=== Begin Enclosure ===

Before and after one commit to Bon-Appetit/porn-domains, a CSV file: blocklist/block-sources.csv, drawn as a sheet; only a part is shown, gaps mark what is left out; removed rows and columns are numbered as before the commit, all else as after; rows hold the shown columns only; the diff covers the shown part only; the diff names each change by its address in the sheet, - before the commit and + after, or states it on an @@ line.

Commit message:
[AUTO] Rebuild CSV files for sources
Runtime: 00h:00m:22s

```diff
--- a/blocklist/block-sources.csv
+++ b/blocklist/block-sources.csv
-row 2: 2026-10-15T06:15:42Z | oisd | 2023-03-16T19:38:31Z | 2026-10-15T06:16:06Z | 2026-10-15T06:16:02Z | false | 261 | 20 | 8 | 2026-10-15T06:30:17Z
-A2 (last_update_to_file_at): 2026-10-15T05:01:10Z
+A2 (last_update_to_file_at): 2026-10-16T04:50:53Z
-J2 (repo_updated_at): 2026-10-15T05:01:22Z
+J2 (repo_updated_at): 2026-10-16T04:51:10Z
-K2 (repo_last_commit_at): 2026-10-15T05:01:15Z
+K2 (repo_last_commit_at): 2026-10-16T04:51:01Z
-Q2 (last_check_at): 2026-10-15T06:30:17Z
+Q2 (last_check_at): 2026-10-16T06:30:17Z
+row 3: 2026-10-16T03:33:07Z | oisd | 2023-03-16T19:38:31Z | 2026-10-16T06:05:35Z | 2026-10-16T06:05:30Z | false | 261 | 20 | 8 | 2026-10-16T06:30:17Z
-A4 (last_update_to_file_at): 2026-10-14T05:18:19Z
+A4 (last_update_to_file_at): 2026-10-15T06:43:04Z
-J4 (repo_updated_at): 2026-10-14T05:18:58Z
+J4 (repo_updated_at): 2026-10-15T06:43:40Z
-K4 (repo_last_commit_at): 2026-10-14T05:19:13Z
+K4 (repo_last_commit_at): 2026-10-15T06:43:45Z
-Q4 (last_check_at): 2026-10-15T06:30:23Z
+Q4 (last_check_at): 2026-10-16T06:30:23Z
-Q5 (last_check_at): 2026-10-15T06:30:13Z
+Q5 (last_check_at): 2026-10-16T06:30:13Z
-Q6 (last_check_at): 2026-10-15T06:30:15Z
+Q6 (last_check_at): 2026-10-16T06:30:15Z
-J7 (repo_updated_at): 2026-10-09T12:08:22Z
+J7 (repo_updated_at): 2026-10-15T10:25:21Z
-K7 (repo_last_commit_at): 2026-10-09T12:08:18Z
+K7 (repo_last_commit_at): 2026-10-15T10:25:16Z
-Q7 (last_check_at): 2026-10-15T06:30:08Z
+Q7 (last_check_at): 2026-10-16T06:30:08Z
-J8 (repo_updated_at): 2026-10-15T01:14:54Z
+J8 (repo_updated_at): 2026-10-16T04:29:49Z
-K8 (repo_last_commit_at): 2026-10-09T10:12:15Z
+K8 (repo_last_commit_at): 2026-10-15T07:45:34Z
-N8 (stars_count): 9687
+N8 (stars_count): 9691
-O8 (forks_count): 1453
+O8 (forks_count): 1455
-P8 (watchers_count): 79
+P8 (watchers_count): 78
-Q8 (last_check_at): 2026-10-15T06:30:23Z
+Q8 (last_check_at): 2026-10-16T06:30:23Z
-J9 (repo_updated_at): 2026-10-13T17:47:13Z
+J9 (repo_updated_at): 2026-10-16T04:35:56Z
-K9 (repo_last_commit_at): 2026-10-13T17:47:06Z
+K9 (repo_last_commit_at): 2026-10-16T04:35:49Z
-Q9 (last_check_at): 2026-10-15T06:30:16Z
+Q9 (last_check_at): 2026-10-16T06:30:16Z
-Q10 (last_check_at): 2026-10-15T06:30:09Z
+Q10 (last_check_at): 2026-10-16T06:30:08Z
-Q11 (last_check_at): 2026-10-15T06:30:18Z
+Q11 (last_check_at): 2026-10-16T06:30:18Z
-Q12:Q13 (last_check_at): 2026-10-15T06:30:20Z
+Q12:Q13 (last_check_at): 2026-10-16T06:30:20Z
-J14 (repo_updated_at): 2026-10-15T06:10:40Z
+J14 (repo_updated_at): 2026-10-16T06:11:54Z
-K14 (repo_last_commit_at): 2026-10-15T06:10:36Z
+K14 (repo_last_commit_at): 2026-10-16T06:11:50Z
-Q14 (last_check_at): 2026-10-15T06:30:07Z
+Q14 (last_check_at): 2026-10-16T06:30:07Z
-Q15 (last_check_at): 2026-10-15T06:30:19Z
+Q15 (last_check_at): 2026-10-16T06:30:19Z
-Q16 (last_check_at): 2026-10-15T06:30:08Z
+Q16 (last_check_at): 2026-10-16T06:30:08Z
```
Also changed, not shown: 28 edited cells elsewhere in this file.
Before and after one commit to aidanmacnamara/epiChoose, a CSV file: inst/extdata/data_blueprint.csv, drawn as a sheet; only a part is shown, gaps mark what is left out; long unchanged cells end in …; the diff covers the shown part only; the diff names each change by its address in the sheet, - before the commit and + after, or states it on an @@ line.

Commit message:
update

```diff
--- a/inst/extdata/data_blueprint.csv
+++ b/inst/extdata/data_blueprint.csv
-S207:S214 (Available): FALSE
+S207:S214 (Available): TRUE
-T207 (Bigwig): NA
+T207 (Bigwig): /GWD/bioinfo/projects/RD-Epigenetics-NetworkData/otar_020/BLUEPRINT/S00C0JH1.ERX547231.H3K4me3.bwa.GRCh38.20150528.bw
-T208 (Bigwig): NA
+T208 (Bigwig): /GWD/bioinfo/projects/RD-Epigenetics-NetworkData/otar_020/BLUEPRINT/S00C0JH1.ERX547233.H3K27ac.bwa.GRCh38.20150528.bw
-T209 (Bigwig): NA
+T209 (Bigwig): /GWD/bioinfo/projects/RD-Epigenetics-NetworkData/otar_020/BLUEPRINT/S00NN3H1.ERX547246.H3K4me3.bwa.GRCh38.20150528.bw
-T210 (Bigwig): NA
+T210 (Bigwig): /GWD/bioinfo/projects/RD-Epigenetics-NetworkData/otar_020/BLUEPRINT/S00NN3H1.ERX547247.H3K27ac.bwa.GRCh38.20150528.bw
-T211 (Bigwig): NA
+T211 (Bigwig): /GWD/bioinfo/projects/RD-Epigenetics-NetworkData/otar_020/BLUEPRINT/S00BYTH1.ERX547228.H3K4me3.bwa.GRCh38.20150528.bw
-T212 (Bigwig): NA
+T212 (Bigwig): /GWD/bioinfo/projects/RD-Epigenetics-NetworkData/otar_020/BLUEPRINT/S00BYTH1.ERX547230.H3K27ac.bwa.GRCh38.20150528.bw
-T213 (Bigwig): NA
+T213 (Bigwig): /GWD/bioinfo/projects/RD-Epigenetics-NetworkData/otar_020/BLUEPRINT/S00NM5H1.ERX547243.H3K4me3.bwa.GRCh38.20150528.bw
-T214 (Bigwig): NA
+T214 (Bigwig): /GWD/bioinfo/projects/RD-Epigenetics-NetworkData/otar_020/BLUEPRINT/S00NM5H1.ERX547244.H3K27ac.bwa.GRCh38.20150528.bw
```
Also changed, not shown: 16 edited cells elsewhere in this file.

=== End Enclosure ===

-- Required work --
Check each line of the material for the word "Epigenetics". Copy the ones that have it.

-- Written solution --
+T207 (Bigwig): /GWD/bioinfo/projects/RD-Epigenetics-NetworkData/otar_020/BLUEPRINT/S00C0JH1.ERX547231.H3K4me3.bwa.GRCh38.20150528.bw
+T208 (Bigwig): /GWD/bioinfo/projects/RD-Epigenetics-NetworkData/otar_020/BLUEPRINT/S00C0JH1.ERX547233.H3K27ac.bwa.GRCh38.20150528.bw
+T209 (Bigwig): /GWD/bioinfo/projects/RD-Epigenetics-NetworkData/otar_020/BLUEPRINT/S00NN3H1.ERX547246.H3K4me3.bwa.GRCh38.20150528.bw
+T210 (Bigwig): /GWD/bioinfo/projects/RD-Epigenetics-NetworkData/otar_020/BLUEPRINT/S00NN3H1.ERX547247.H3K27ac.bwa.GRCh38.20150528.bw
+T211 (Bigwig): /GWD/bioinfo/projects/RD-Epigenetics-NetworkData/otar_020/BLUEPRINT/S00BYTH1.ERX547228.H3K4me3.bwa.GRCh38.20150528.bw
+T212 (Bigwig): /GWD/bioinfo/projects/RD-Epigenetics-NetworkData/otar_020/BLUEPRINT/S00BYTH1.ERX547230.H3K27ac.bwa.GRCh38.20150528.bw
+T213 (Bigwig): /GWD/bioinfo/projects/RD-Epigenetics-NetworkData/otar_020/BLUEPRINT/S00NM5H1.ERX547243.H3K4me3.bwa.GRCh38.20150528.bw
+T214 (Bigwig): /GWD/bioinfo/projects/RD-Epigenetics-NetworkData/otar_020/BLUEPRINT/S00NM5H1.ERX547244.H3K27ac.bwa.GRCh38.20150528.bw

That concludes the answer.